Unfortunately, the development process of The Outsider underwent some ups and downs that led to the eventual abandon it suffered, after reportedly three years of preproduction work and another two of actual development work had been invested on it. The original publisher, Codemasters dropped its support with the title very advanced in development, which caused the dismissal of around 30 Frontier employees and rendered the company unable to cope with the enormous development costs. The exact reason as to why Codemasters would suddenly drop financial support for a title almost close to completion seems to lie in an internal change of policies and realignment of priorities after purchase of the English developer and distributor by the Indian entertainment conglomerate Reliance Entertainment.
At least on paper, The Outsider was a very promising idea and this woke up the interest of Electronic Arts, company that noticed the resemblance between the game and the Jason Bourne franchise and proposed a reworking of the title to accommodate it in the Bourne universe, as from a market perspective it was safer to bet on well-known intellectual IPs rather than risking a lukewarm reaction with a new one. Sadly, this new iteration of the game did not go forward as negotiations did not fully fructify between both companies.

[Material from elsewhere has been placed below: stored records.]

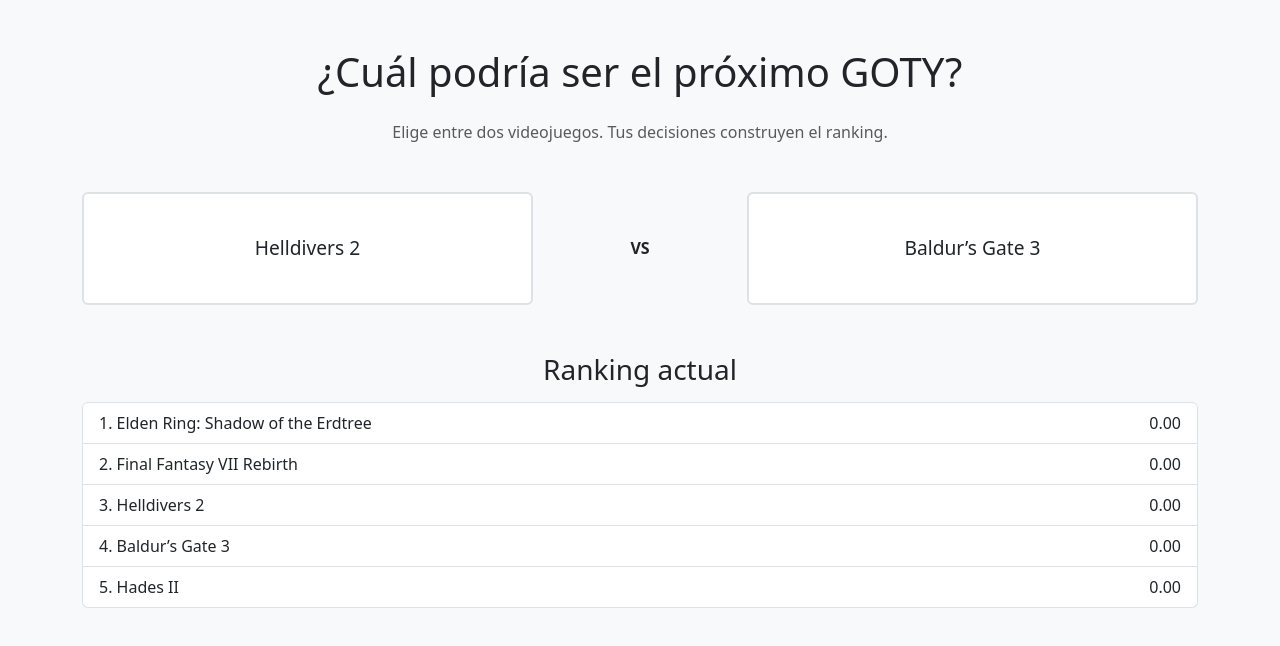
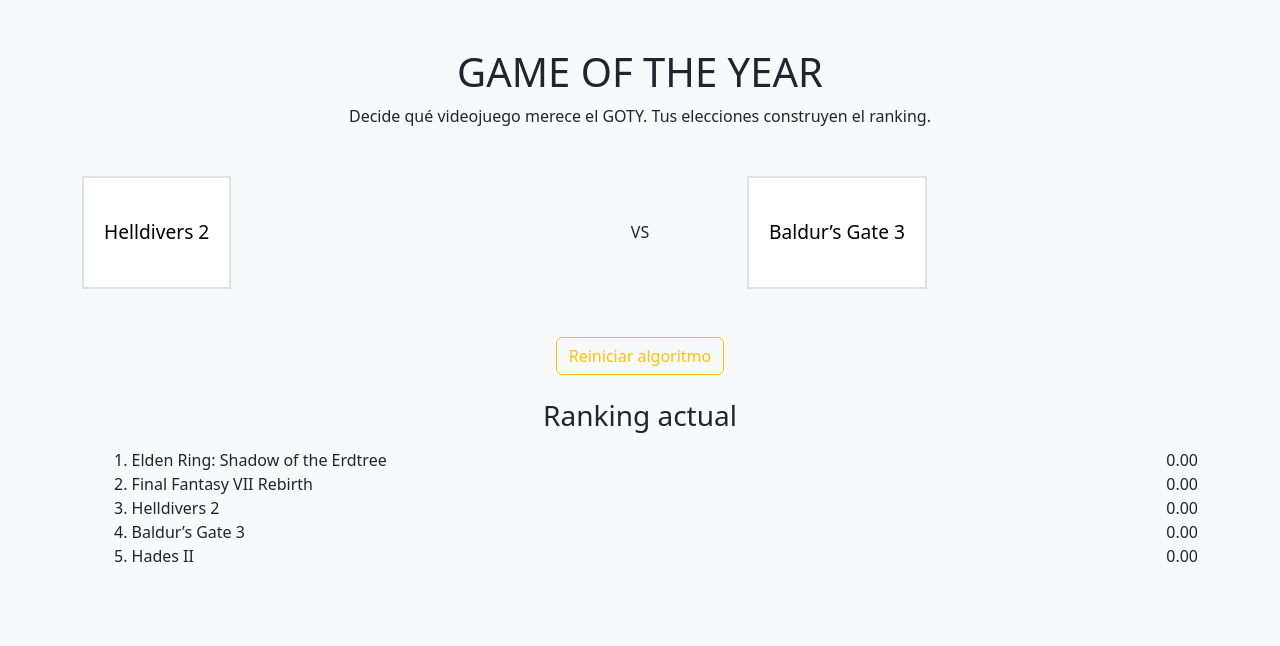
Before and after one commit to Diexx23/Algoritmo_GOTY, a plain HTML site: page index.html in a window 1280 px wide. Drawn offline with nearby package versions, Linux system fonts and the light colour scheme.

Commit message:
Update title and restructure HTML layout

```diff
--- a/index.html
+++ b/index.html
@@ -2,7 +2,7 @@
 <html lang="es">
 <head>
   <meta charset="UTF-8" />
-  <title>Predicción GOTY - Algoritmo A/B</title>
+  <title>Predicción GOTY | Algoritmo A/B</title>
 
   <!-- Bootstrap -->
   <link href="https://cdn.jsdelivr.net/npm/bootstrap@5.3.2/dist/css/bootstrap.min.css" rel="stylesheet">
@@ -12,30 +12,47 @@
 <body>
 
 <div class="container py-5">
-  <h1 class="text-center mb-4">¿Cuál podría ser el próximo GOTY?</h1>
 
-  <p class="text-center text-muted mb-5">
-    Elige entre dos videojuegos. Tus decisiones construyen el ranking.
-  </p>
+  <header class="text-center mb-5">
+    <h1 class="goty-title">GAME OF THE YEAR</h1>
+    <p class="subtitle">
+      Decide qué videojuego merece el GOTY.
+      Tus elecciones construyen el ranking.
+    </p>
+  </header>
 
-  <!-- Comparación A/B -->
-  <div class="row justify-content-center mb-4">
-    <div class="col-md-5">
-      <button id="optionA" class="game-card btn w-100"></button>
+  <!-- VS SECTION -->
+  <section class="vs-section mb-5">
+    <div class="row align-items-center">
+
+      <div class="col-md-5 mb-3 mb-md-0">
+        <button id="optionA" class="game-card"></button>
+      </div>
+
+      <div class="col-md-2 text-center vs-text">
+        VS
+      </div>
+
+      <div class="col-md-5">
+        <button id="optionB" class="game-card"></button>
+      </div>
+
     </div>
+  </section>
 
-    <div class="col-md-2 text-center align-self-center">
-      <strong>VS</strong>
-    </div>
-
-    <div class="col-md-5">
-      <button id="optionB" class="game-card btn w-100"></button>
-    </div>
+  <!-- CONTROLS -->
+  <div class="text-center mb-4">
+    <button id="resetBtn" class="btn btn-outline-warning">
+      Reiniciar algoritmo
+    </button>
   </div>
 
-  <!-- Ranking -->
-  <h3 class="text-center mt-5">Ranking actual</h3>
-  <ul id="ranking" class="list-group mt-3"></ul>
+  <!-- RANKING -->
+  <section>
+    <h3 class="ranking-title text-center mb-3">Ranking actual</h3>
+    <ul id="ranking" class="ranking-list"></ul>
+  </section>
+
 </div>
 
 <script src="app.js"></script>
```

The Outsider has never been seen again since then, although Braben himself had stated back in 2011 that the game had been abandoned but not cancelled. A few years passed and Frontier kept themselves busy in the meantime with a hefty variety of titles, including new entries in the Roller Coaster Tycoon series, several Kinect games or the beloved Lost Winds and its sequel for Wii.
The latest first-hand information on the game came from Braben himself in declarations to Eurogamer during the Gamescom in 2014, where he stated that “it was stopped,” and “it probably is gone for good.” Considering how much The Outsider was aiming to revolutionize the story telling in games and just try to stick out from the rest of sandbox and action games, it is indeed a pity that we never got to experience David Braben and Frontier’s unique way of interactive storytelling by ourselves.
In 2014 Frontier Developments released Elite: Dangerous, the latest chapter in Braben’s space adventure series, developed thanks to a successful Kickstarter campaign. The game has sold almost 2 million units in 2016 and while Frontier Developments seems to keeping up their promises with Elite, we’ll still miss what could have been with The Outsider.